At the time this album was recorded, Jefferson Airplane had expanded from a rock group into something of a San Francisco collective of musicians and launched its own record label, Grunt, necessitating a flow of product. As a result, there was a flurry of releases by the Airplane itself and several offshoots, with each of these records featuring several members of the loose aggregation informally dubbed "PERRO ("the Planet Earth Rock 'N' Roll Orchestra").
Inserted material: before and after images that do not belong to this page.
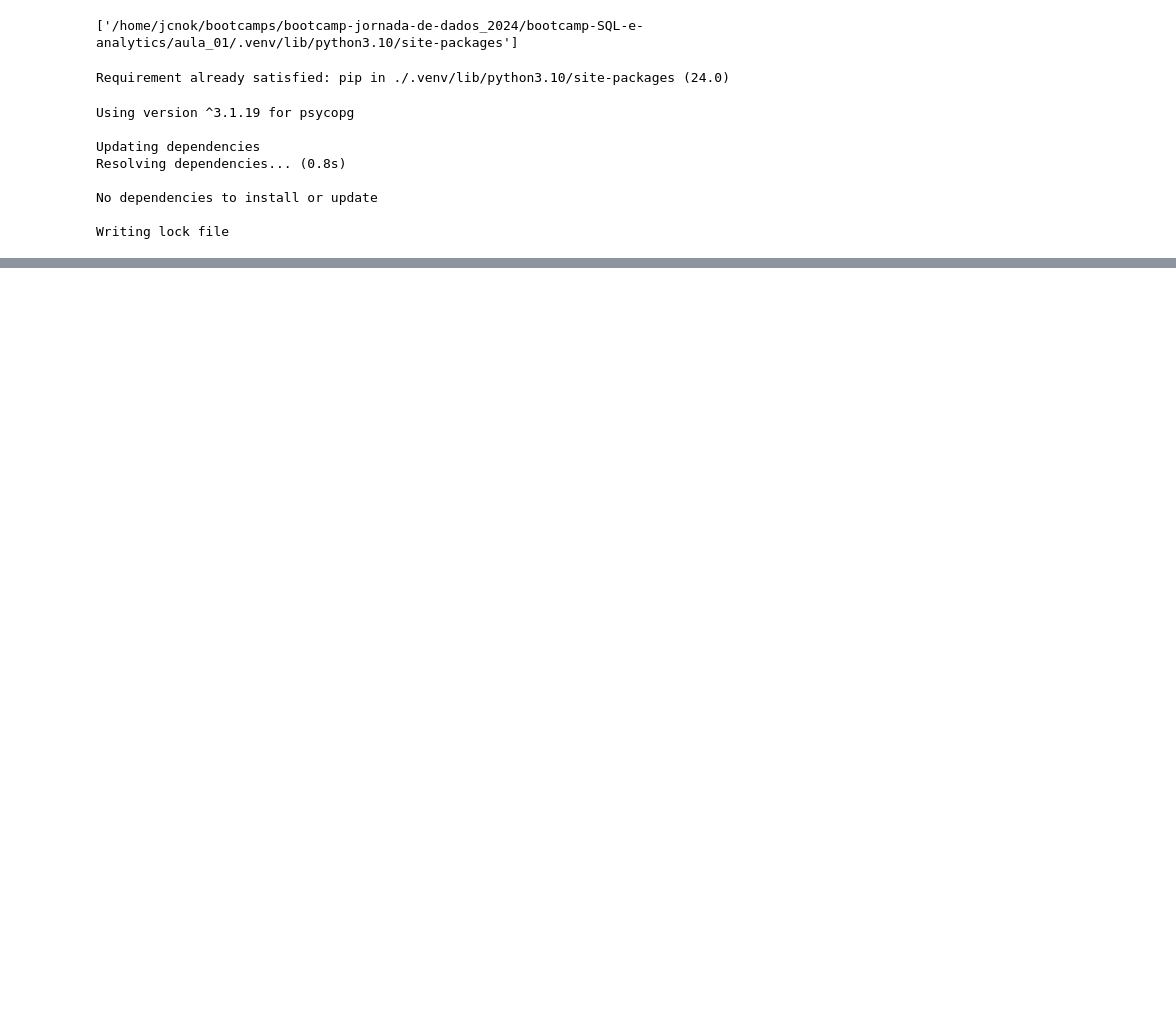
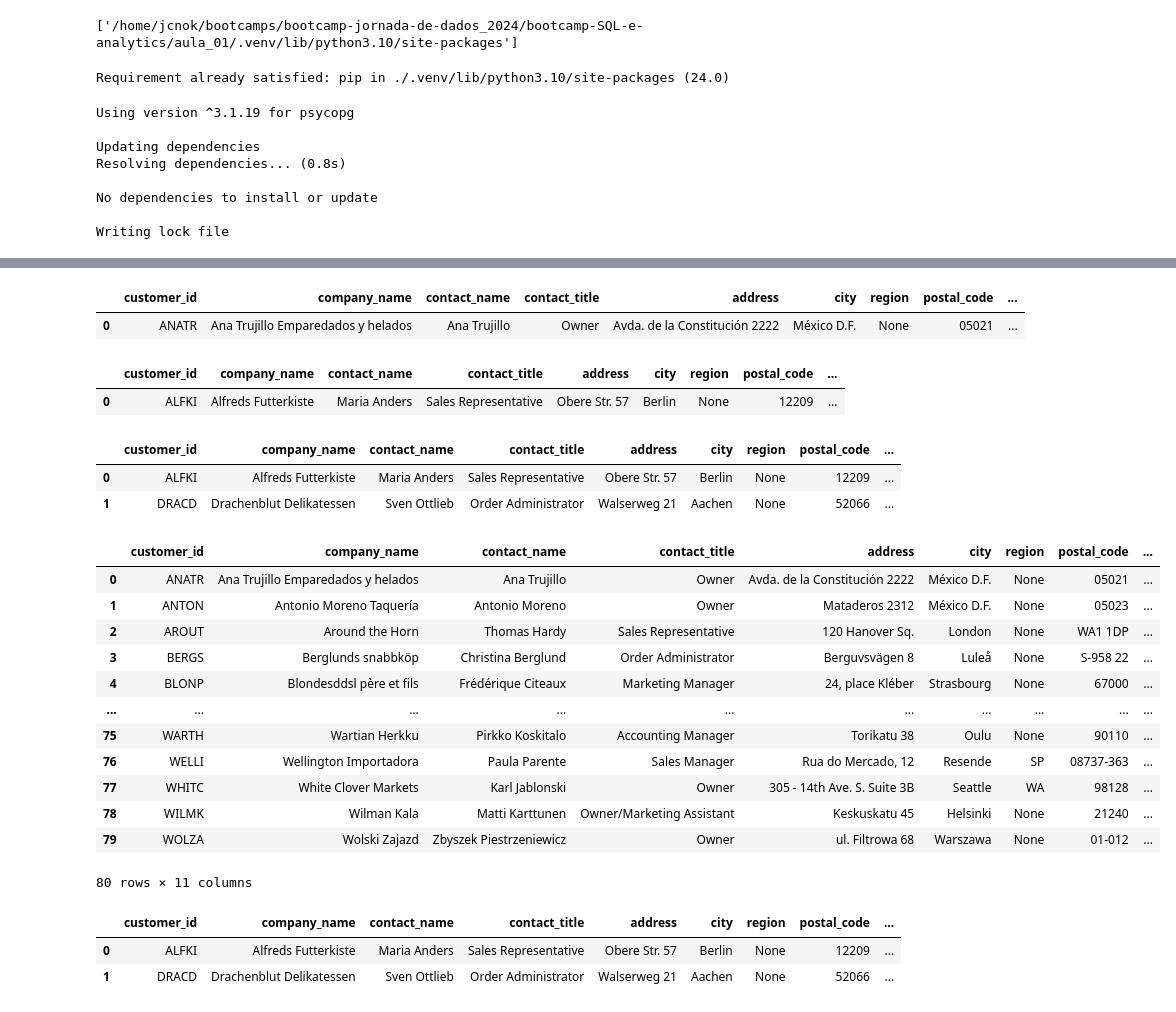
Before and after one commit to Jcnok/bootcamp-jornada-de-dados_2024, a Jupyter notebook: bootcamp-SQL-e-analytics/aula_01/Notebook/aula_01.ipynb, the cells around one changed output, grey strips where cells are left out. Cells and saved outputs as stored; diff of their text form; code cells hidden in the pictures; blank space fills up the shorter version.

```diff
--- a/bootcamp-SQL-e-analytics/aula_01/Notebook/aula_01.ipynb
+++ b/bootcamp-SQL-e-analytics/aula_01/Notebook/aula_01.ipynb
@@ -265,0 +522,53 @@ except psycopg.OperationalError as e:
+# %%
+# Seleciona clientes com ID específico
+cursor.execute("SELECT * FROM customers WHERE customer_id='ANATR';")
+results = cursor.fetchall()
+pd.DataFrame(results, columns=[desc[0] for desc in cursor.description])
+# %% [output]
+|  | customer_id | company_name | contact_name | contact_title | address | city | region | postal_code | ... |
+| 0 | ANATR | Ana Trujillo Emparedados y helados | Ana Trujillo | Owner | Avda. de la Constitución 2222 | México D.F. | None | 05021 | ... |
+# %%
+# Utiliza AND para múltiplos critérios
+cursor.execute("SELECT * FROM customers WHERE country='Germany' AND city='Berlin';")
+results = cursor.fetchall()
+pd.DataFrame(results, columns=[desc[0] for desc in cursor.description])
+# %% [output]
+|  | customer_id | company_name | contact_name | contact_title | address | city | region | postal_code | ... |
+| 0 | ALFKI | Alfreds Futterkiste | Maria Anders | Sales Representative | Obere Str. 57 | Berlin | None | 12209 | ... |
+# %%
+# Utiliza OR para mais de uma cidade
+cursor.execute("SELECT * FROM customers WHERE city='Berlin' OR city='Aachen';")
+results = cursor.fetchall()
+pd.DataFrame(results, columns=[desc[0] for desc in cursor.description])
+# %% [output]
+|  | customer_id | company_name | contact_name | contact_title | address | city | region | postal_code | ... |
+| 0 | ALFKI | Alfreds Futterkiste | Maria Anders | Sales Representative | Obere Str. 57 | Berlin | None | 12209 | ... |
+| 1 | DRACD | Drachenblut Delikatessen | Sven Ottlieb | Order Administrator | Walserweg 21 | Aachen | None | 52066 | ... |
+# %%
+# Utiliza NOT para excluir a Alemanha
+cursor.execute("SELECT * FROM customers WHERE country<>'Germany';")
+results = cursor.fetchall()
+pd.DataFrame(results, columns=[desc[0] for desc in cursor.description])
+# %% [output]
+|  | customer_id | company_name | contact_name | contact_title | address | city | region | postal_code | ... |
+| 0 | ANATR | Ana Trujillo Emparedados y helados | Ana Trujillo | Owner | Avda. de la Constitución 2222 | México D.F. | None | 05021 | ... |
+| 1 | ANTON | Antonio Moreno Taquería | Antonio Moreno | Owner | Mataderos 2312 | México D.F. | None | 05023 | ... |
+| 2 | AROUT | Around the Horn | Thomas Hardy | Sales Representative | 120 Hanover Sq. | London | None | WA1 1DP | ... |
+| 3 | BERGS | Berglunds snabbköp | Christina Berglund | Order Administrator | Berguvsvägen 8 | Luleå | None | S-958 22 | ... |
+| 4 | BLONP | Blondesddsl père et fils | Frédérique Citeaux | Marketing Manager | 24, place Kléber | Strasbourg | None | 67000 | ... |
+| ... | ... | ... | ... | ... | ... | ... | ... | ... | ... |
+| 75 | WARTH | Wartian Herkku | Pirkko Koskitalo | Accounting Manager | Torikatu 38 | Oulu | None | 90110 | ... |
+| 76 | WELLI | Wellington Importadora | Paula Parente | Sales Manager | Rua do Mercado, 12 | Resende | SP | 08737-363 | ... |
+| 77 | WHITC | White Clover Markets | Karl Jablonski | Owner | 305 - 14th Ave. S. Suite 3B | Seattle | WA | 98128 | ... |
+| 78 | WILMK | Wilman Kala | Matti Karttunen | Owner/Marketing Assistant | Keskuskatu 45 | Helsinki | None | 21240 | ... |
+| 79 | WOLZA | Wolski Zajazd | Zbyszek Piestrzeniewicz | Owner | ul. Filtrowa 68 | Warszawa | None | 01-012 | ... |
+80 rows × 11 columns
+# %%
+# Combina AND, OR e NOT
+cursor.execute("SELECT * FROM customers WHERE country='Germany' AND (city='Berlin' OR city='Aachen');")
+results = cursor.fetchall()
+pd.DataFrame(results, columns=[desc[0] for desc in cursor.description])
+# %% [output]
+|  | customer_id | company_name | contact_name | contact_title | address | city | region | postal_code | ... |
+| 0 | ALFKI | Alfreds Futterkiste | Maria Anders | Sales Representative | Obere Str. 57 | Berlin | None | 12209 | ... |
+| 1 | DRACD | Drachenblut Delikatessen | Sven Ottlieb | Order Administrator | Walserweg 21 | Aachen | None | 52066 | ... |
```
Also changed, not shown: parts of 52 cells of this notebook.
John McNeil had the idea of applying some of Gerry Mulligan's arranging principles to free jazz after arranging some of the late baritone saxophonist's music for a tribute band. Recruiting baritone saxophonist Alan Chase, bassist John Hebert, and the much in-demand drummer Matt Wilson, McNeil's experiment creates some provocative music. "Deadline" features a constantly shifting time signature, changing its mood throughout the piece, contrasting it with the more steady and loping "A Time to Go." McNeil's humorous take of "Bernie's Tune" (long a part of Mulligan's repertoire, though written by Bernie Miller) quickly takes it away from its roots for a wild ride on his horn into the world of free jazz. He also adapts Arnold Schoenberg's 12-tone classical music into his realm with his playful arrangement of "Schoenberg's Piano Concerto." Throughout the session the band is up to the challenges of McNeil's compelling music, producing a provocative CD that should open ears for decades to come.
A spectacular register of Elton John's mega-concert at the Central Park NY, recorded on September 13, 1980. The great artist presents his greatest hits from the 1970's and his performance, viewed by one of the largest crowds ever, is captured by several cameras and angles, including aerial shots from a helicopter…
John Martyn's follow-up to 1973's Inside Out is a much more song-oriented, less experimental effort which concentrates on the joys of home and family. Sunday's Child skillfully blends the sensual ("You Can Discover") with the sweet ("My Baby Girl"), the modern ("Root Love") with the traditional ("Spencer the Rover"), and the tormented ("Sunday's Child") with the satisfied ("Satisfied Mind," "Call Me Crazy") while retaining its cohesiveness. The record, his sixth on his own, shows the many facets of Martyn's playing, from his effects-driven electric guitar to his signature acoustic work, which can be both aggressive ("The Message") and gentle ("Lay It All Down"). This album contains a collection of strong original songs, as well as a pair of wonderful covers: the traditional British ballad "Spencer the Rover" and the country standard "Satisfied Mind." His last recording of new material for three years, Sunday's Child is a fine farewell to this period of Martyn's ever-changing career.